Scott Butki was a newspaper reporter for more than 10 years before making a career change into education... then into special education. He has been doing special education work for about five years He lives in Austin. He reads at least 50 books a year and has about 15 author interviews each year and, yes, unlike tv hosts he actually reads each one. He is an in-house media critic, a recovering Tetris addict and a proud uncle. He has written articles on practically all topics from zoos to apples and almost everything in between.
  • Stephanopoulos’ career has really taken a hit with the continued ratings doldrums of that Sunday show. People expected a lot out of him when he took the job.

    He’s a smart guy (Rhodes scholar) with way more experience in politics than his competitors prior to their journalism careers, but he doesn’t seem to be able to make the show take off. The “In Memoriam” bit at the end seems forced and akward, especially coming off the “Funny Pages” segment where they show excerpts from talk show host monologues. George comes back from the last clip with a smile on his face, then goes all serious in the blink of an eye and says “We’ll be right back with all the dead people this week with black-and-white pictures with sad music in the background.” Well, not those words exactly, but you get the point.

    George F. Will is amusing on the roundtable because he’s such a pompous bastard. Fareed Zakaria is clearly well-informed and talks well, but he’s a little carried away with himself — he’s the Dr. Phil of pundits.

    I’ve never gotten through the book, but the stress rashes covered by the beard and his angst about dating washed-up 80s actress Jennifer Gray didn’t exactly elicit sympathy out of me.

    That is all.

  • Scott Butki

    Yeah his career has done a real nosedive.

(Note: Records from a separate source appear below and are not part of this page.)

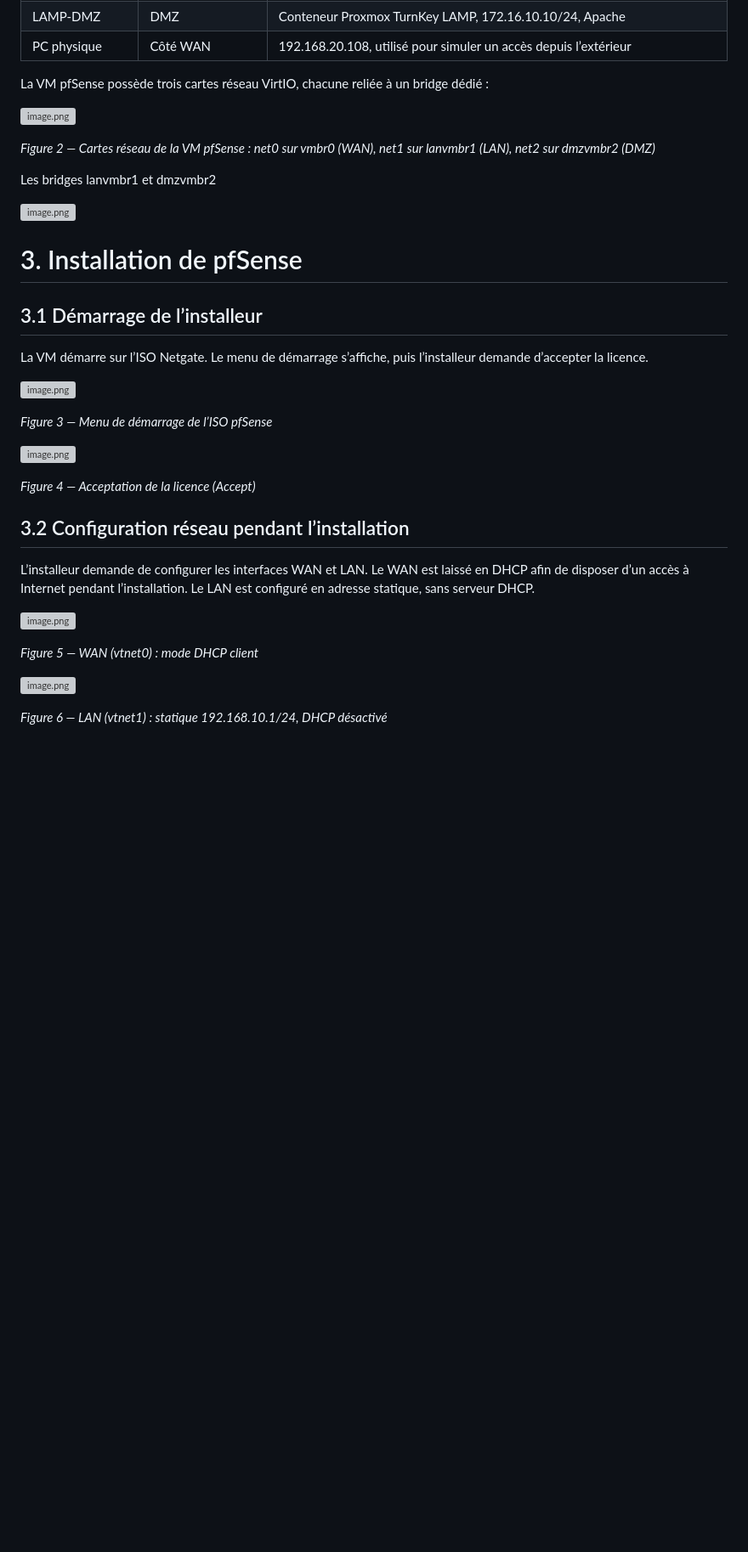
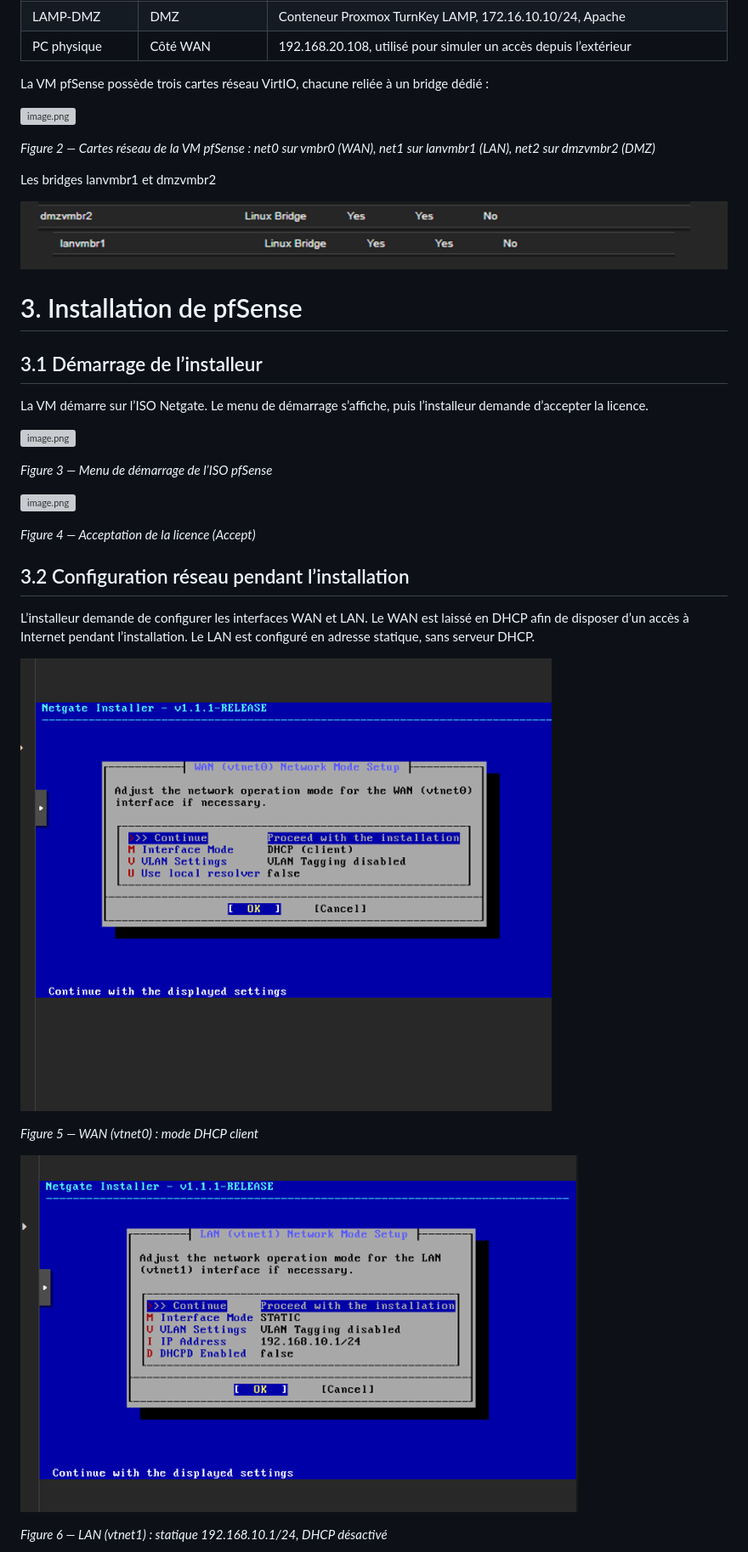
Before and after one commit to SL-fr/siosisr, a Markdown page: README.md, the part around one of its changes. Shown at 85% size. GitHub-like rendering; blank space fills up the shorter version; grey boxes are pictures that could not be loaded.

```diff
--- a/README.md
+++ b/README.md
@@ -48,7 +48,7 @@ La VM pfSense possède trois cartes réseau VirtIO, chacune reliée à un bridge
 
 Les bridges lanvmbr1 et dmzvmbr2
 
-![image.png](image%202.png)
+![image.png](images/image%202.png)
 
 # 3. Installation de pfSense
 
@@ -68,11 +68,11 @@ La VM démarre sur l’ISO Netgate. Le menu de démarrage s’affiche, puis l’
 
 L’installeur demande de configurer les interfaces WAN et LAN. Le WAN est laissé en DHCP afin de disposer d’un accès à Internet pendant l’installation. Le LAN est configuré en adresse statique, sans serveur DHCP.
 
-![image.png](image%205.png)
+![image.png](images/image%205.png)
 
 *Figure 5 — WAN (vtnet0) : mode DHCP client*
 
-![image.png](image%206.png)
+![image.png](images/image%206.png)
 
 *Figure 6 — LAN (vtnet1) : statique 192.168.10.1/24, DHCP désactivé*
 
```
Also changed, not shown: other parts of README.md (+42 -42 lines).
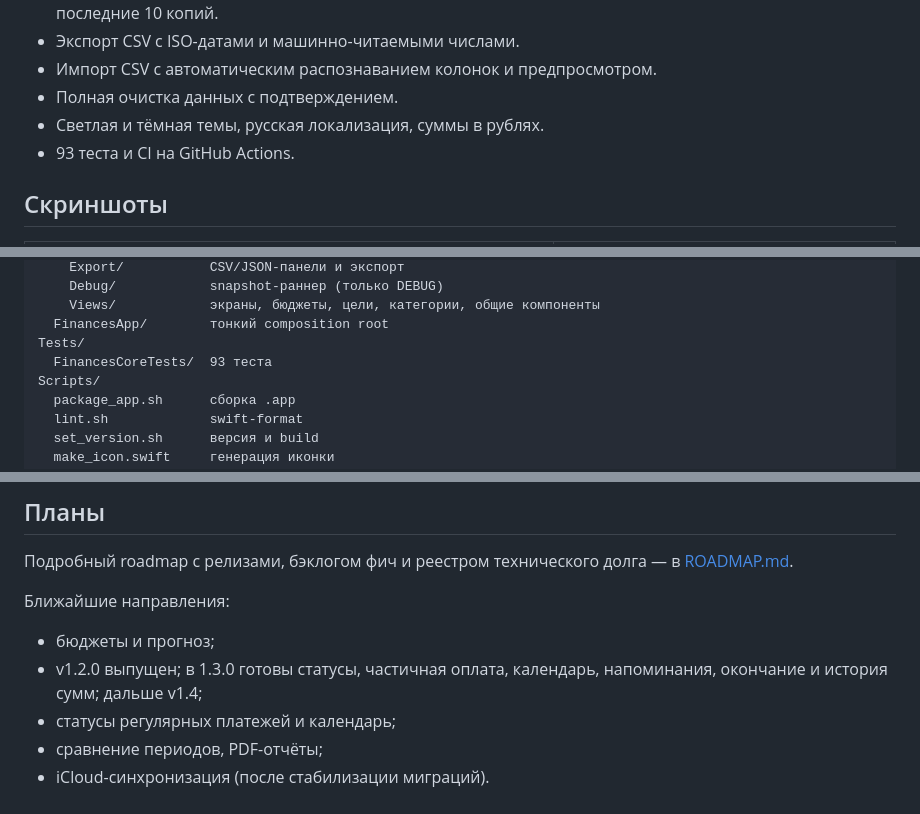
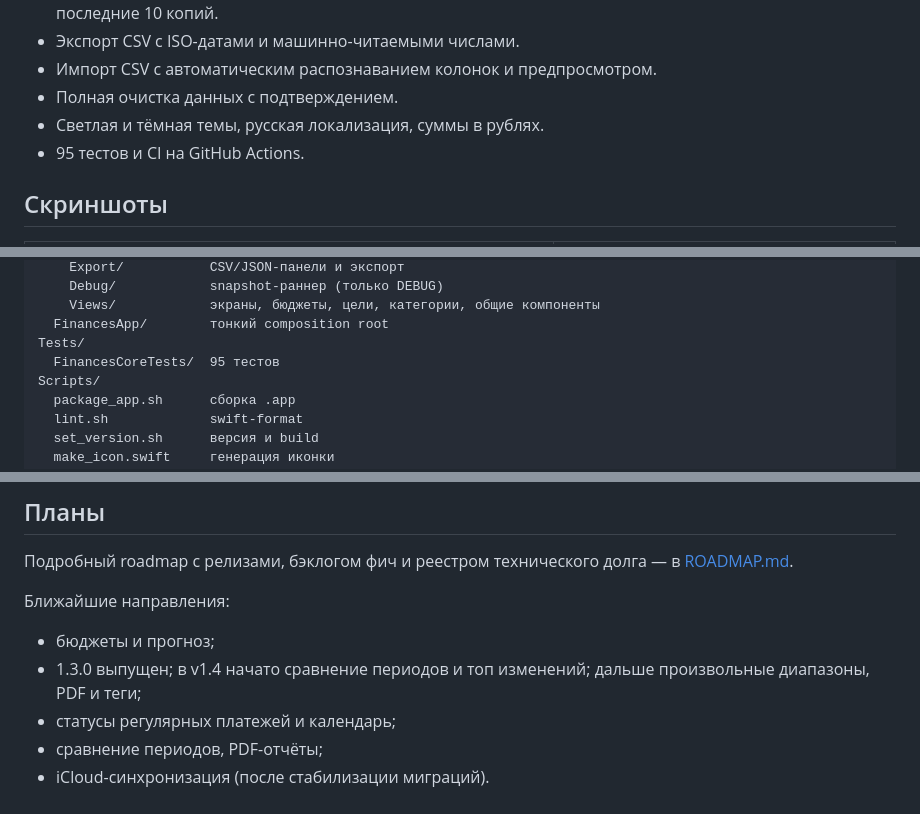
Before and after one commit to fso13/household-finances-apple, a Markdown page: README.md, 3 parts joined by grey strips. Drawn GitHub-style.

Commit message:
feat: compare monthly spending by category
- ComparisonService with category deltas and period totals
- analytics card with month navigation and top changes
- 95 unit tests

Refs #22

```diff
--- a/README.md
+++ b/README.md
@@ -105,7 +106,7 @@
 - Импорт CSV с автоматическим распознаванием колонок и предпросмотром.
 - Полная очистка данных с подтверждением.
 - Светлая и тёмная темы, русская локализация, суммы в рублях.
-- 93 теста и CI на GitHub Actions.
+- 95 тестов и CI на GitHub Actions.
 
 ## Скриншоты
 
@@ -225,7 +226,7 @@ Sources/
     Views/            экраны, бюджеты, цели, категории, общие компоненты
   FinancesApp/        тонкий composition root
 Tests/
-  FinancesCoreTests/  93 теста
+  FinancesCoreTests/  95 тестов
 Scripts/
   package_app.sh      сборка .app
   lint.sh             swift-format
@@ -259,7 +260,7 @@ Screenshots/          скриншоты для документации
 Ближайшие направления:
 
 - бюджеты и прогноз;
-- v1.2.0 выпущен; в 1.3.0 готовы статусы, частичная оплата, календарь, напоминания, окончание и история сумм; дальше v1.4;
+- 1.3.0 выпущен; в v1.4 начато сравнение периодов и топ изменений; дальше произвольные диапазоны, PDF и теги;
 - статусы регулярных платежей и календарь;
 - сравнение периодов, PDF-отчёты;
 - iCloud-синхронизация (после стабилизации миграций).
```
Also changed, not shown: other parts of README.md (+1 -0 lines), CHANGELOG.md (+8 -0 lines), ROADMAP.md (+7 -5 lines), Screenshots/analytics.png, docs/assets/analytics.png, 5 other files.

  • Well, let’s think about this. Former altar boy convinces himself that he is throwing away his ideals for a greater good, when it’s really all about his growing obsession with Clinton and being close to power. If he had referred to himself as a “celebrity” one more time… grrr. So much of it showed him being ruthless and mean (I actually felt a wee bit sorry for Dick Morris, believe it or not). And then, he writes this while Clinton was still in office. Perhaps if he had waited until after BC’s second term had ended (and omitted all his personal crap; “Wa-a-a-a-h! I *need* to be in those meetings by Clinton’s side! Without access, I am nothing! Get me some Zoloft…”), but no, he couldn’t wait — but hey, the publisher offered him tons o’ cash… No wonder his former boss and colleagues considered him a traitor. Stephanopoulos admits he wanted to “do good and do well,” but ultimately, when he wasn’t whining, it was about doing well.

    That sounds so cynical, doesn’t it? I did and do like Stephanopoulos; he is a very intelligent human and does care about the little guy. But if he isn’t living proof that power corrupts absolutely, I don’t know who is.

    As for “This Week,” frankly, I think Stephanopoulos makes a better pundit/talking head than host. He’s no Russert or Schieffer. They’re journalists; George is a “celebrity.”

  • I’d agree with that assessment, especially the talking head vs host bit.

    Thanks for the excellent post.